‘We do market our technology across a range of vertical sectors,’ says Lee. ‘Our website is designed in such a way that anyone from a given market sector can find how our technology benefits them specifically, but essentially it is a horizontal technology that can be applied in a number of different ways.
‘Indeed, though we do work with camera manufacturers, many customers now are design engineers, who are looking to build the technology into a very specific solution. We’ll talk them through what the technology can do; we’ll discuss how it applies to their particular application. Then, we’ll develop a solution with them before finally launching it into commercialisation. Our technology can then be embedded in their technology. This might be in the form of an IP core, but more often than not it will be a board that we’ll sell to them.
‘Beyond that, there is an ongoing relationship with the customer in terms of maintenance and product development, so we stay with them long after the initial solution has been handed over.’
Robert Lee, vice president of sales and marketing at Pleora.
In an industry that still has its fair share of catalogue and component companies, Pleora has never been a ‘transactional’ company. ‘Our success is driven by a very tight relationship with our customers,’ says Lee. ‘We agree to take on a particular aspect of their product design so they can focus on their core competencies. That means we have to be very capable on both design and maintenance, to ensure that relationship continues.’
Pleora’s competition, according to Lee, is from those companies who choose to develop their own interface, where they perceive that they can cut costs by doing so. ‘Usually, though, we’d be able to develop something quicker and more efficient and effective than they’d be able to manage on their own,’ he says, ‘largely due to our ever-growing experience and expertise in this field.

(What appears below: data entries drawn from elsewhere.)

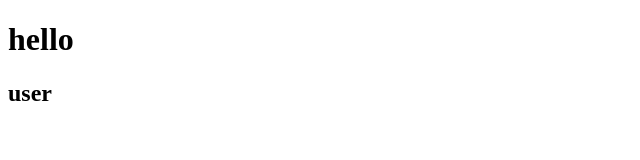
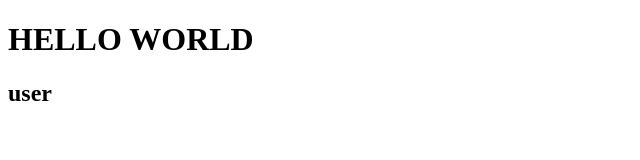
Before and after one commit to elmiragi/gitflow, a plain HTML site: page index.html in a window 1280 px wide. Shown: the whole page, without its empty margins (0-640 px from the left). Drawn offline with Linux system fonts and the light colour scheme.

Commit message:
Добавлено hello world

```diff
--- a/index.html
+++ b/index.html
@@ -7,7 +7,7 @@
 </head>
 
 <body>
-    <h1>hello</h1>
+    <h1>HELLO WORLD</h1>
     <h2>user</h2>
 </body>
 </html>
```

Also, we provide maintenance, which “build your own” options tend to overlook.’
In terms of the future, the emergence of 10GigE is pending. ‘It’s a technology that some have questioned the need for,’ says Lee. ‘As far as video is concerned, it’s a technology that is struggling to find an application. However, as sensors become more demanding, and multiple sensor applications become more widespread, there will be a time soon when it becomes more useful. Bear in mind, it’s a massive 10-fold increase in bandwidth, which is a huge leap from where we are now.’
Pleora will also spend more time working on the transmission of compressed video. ‘In the military market, situational awareness systems are becoming more and more complex, with more and more cameras,’ says Lee. ‘This creates demand for compression with very low latency, and that’s going to be a major focus for us in the months to come.’
The company is also looking to develop a more structured approach to the way it works with OEM customers, so that there is a clear path through from first approach to commercialisation. ‘We want to add more value as the customer goes through this process,’ says Lee, ‘and also reduce the time taken to reach the end-point.’
Having been in at ground level with the development of the GigE standard, Pleora will continue tracking the development of this standard, and its possible 10GigE successor. From the very first Camera Link product, Pleora has moved on to develop solutions for taking in video from a range of sources and transmitting it over IP. Integrators are provided with an SDK and drivers, which enables them to customise what happens to the video at the other ends, ensuring that what Pleora provides is a complete end-to-end solution.
To conclude, Lee reflects on the current economic conditions. ‘A lot of our product ends up in applications such as flat-panel display and semiconductor industries,’ says Lee. ‘What a lot of people forget is that these have always been cyclic industries. They will come back, and when they do come back, we will all benefit.’